* _Work to complete_: Which lines below mention "myRegionDataTotal"? Pick each one out.
--------
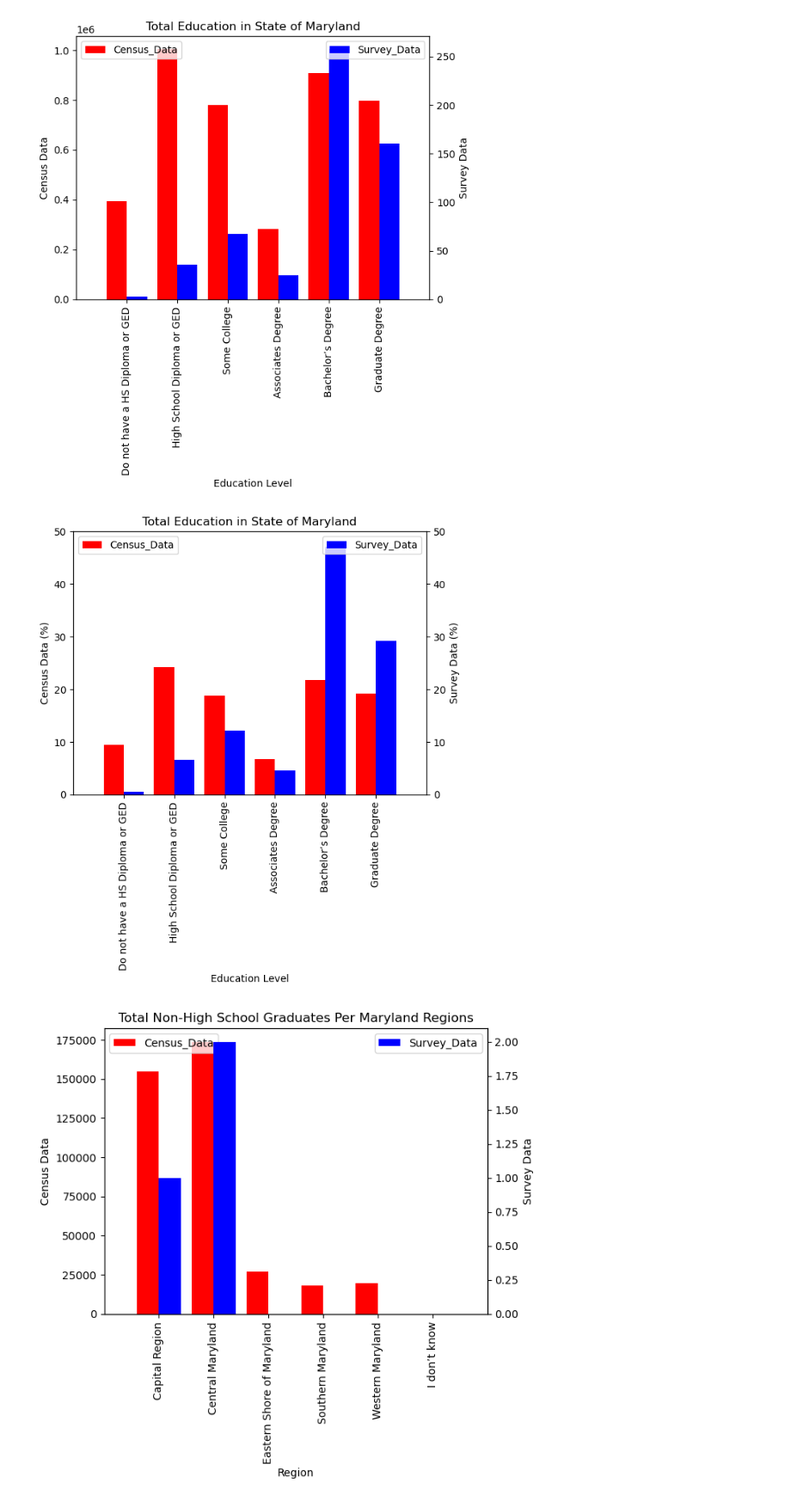
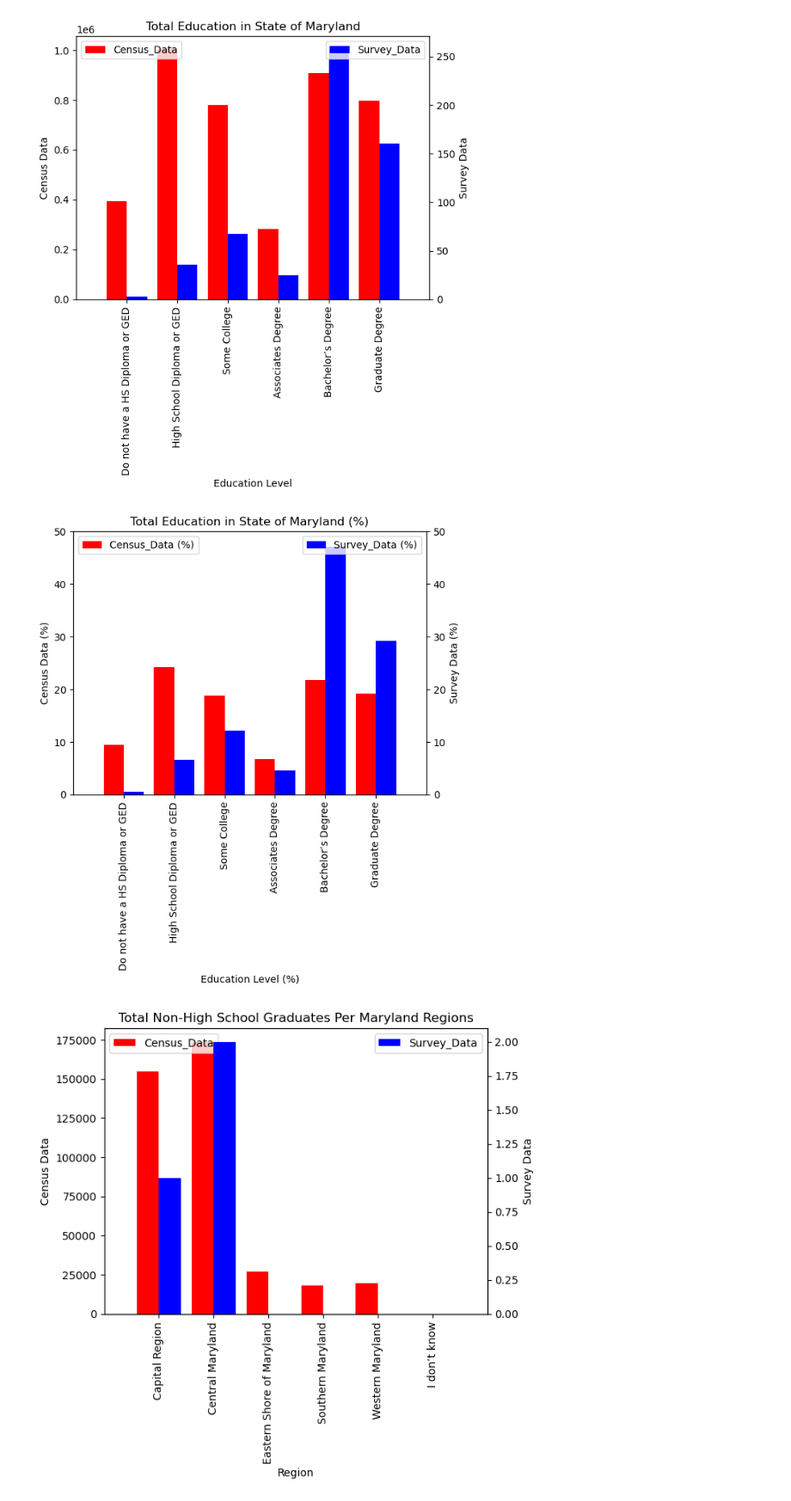
Before and after one commit to jstelnik/MarylandCybersecurityAnalysis, a Jupyter notebook: CensusEducation.ipynb, the cells around one changed output. Shown at 86% size. Cells and saved outputs as stored; diff of their text form; code cells hidden in the pictures.

```diff
--- a/CensusEducation.ipynb
+++ b/CensusEducation.ipynb
@@ -311,37 +291,37 @@ plt.show()
 # %%
 myRegionDataTotal = myData.groupby('Q3').RandomSurveyID.count()
 educationTotal = censusData.copy(deep=True)
 educationTotal = educationTotal.rename({"NoHS": "Do not have a HS Diploma or GED", "HS": "High School Diploma or GED", "SomeCollege": "Some College", "Associate": "Associates Degree", "Bachelor":"Bachelor’s Degree", "Graduate":"Graduate Degree"}, axis='columns')
 educationTotal = educationTotal.drop(["Jurisdictions", "Male", "Female"], axis=1).sum()
-educationTotal = educationTotal.rename_axis('Census_Data')
-myRegionDataTotal = myRegionDataTotal.rename('Survey_Data')
-educationTotal = educationTotal.rename('Census_Data')
+educationTotal = educationTotal.rename_axis('Census_Data (%)')
+myRegionDataTotal = myRegionDataTotal.rename('Survey_Data (%)')
+educationTotal = educationTotal.rename('Census_Data (%)')
 
 fig = plt.figure()
 ax = fig.add_subplot(111)
-plt.title("Total Education in State of Maryland")
+plt.title("Total Education in State of Maryland (%)")
 ax2 = ax.twinx()
 width = 0.4
 myRegionDataTotal = myRegionDataTotal/myRegionDataTotal.sum() * 100
 educationTotal = educationTotal/educationTotal.sum() * 100
 
 x_order = [ "Do not have a HS Diploma or GED", "High School Diploma or GED", "Some College", "Associates Degree", "Bachelor’s Degree", 'Graduate Degree']
 myRegionDataTotal.loc[x_order].plot(kind='bar', color='blue', ax=ax2, width=width, position=0)
 educationTotal.loc[x_order].plot(kind='bar', color='red', ax=ax, width=width, position=1)
 
-ax.set_xlabel("Education Level")
+ax.set_xlabel("Education Level (%)")
 ax.set_ylabel('Census Data (%)')
 ax2.set_ylabel('Survey Data (%)')
 plt.xlim(-1, 6)
 ax.legend(loc="upper left")
 ax2.legend(loc="upper right")
 ax.set_ylim([0, 50])
 ax2.set_ylim([0, 50])
 
 plt.savefig("%CensusvsSurveyEducationTotal.png", bbox_inches="tight")
 plt.show()
 # %% [output]
-[figure, old version]
+[figure, new version]
 # %%
 myRegionDataTotal = myRegionData.rename(columns={"RandomSurveyID": "Survey_Data"})
 
```
Also changed, not shown: parts of 1 cell of this notebook, 2 other files.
--------
* _Exercise solution_:
 myRegionDataTotal = myData.groupby('Q3').RandomSurveyID.count()
-myRegionDataTotal = myRegionDataTotal.rename('Survey_Data')
+myRegionDataTotal = myRegionDataTotal.rename('Survey_Data (%)')
 myRegionDataTotal = myRegionDataTotal/myRegionDataTotal.sum() * 100
 myRegionDataTotal.loc[x_order].plot(kind='bar', color='blue', ax=ax2, width=width, position=0)
 myRegionDataTotal = myRegionData.rename(columns={"RandomSurveyID": "Survey_Data"})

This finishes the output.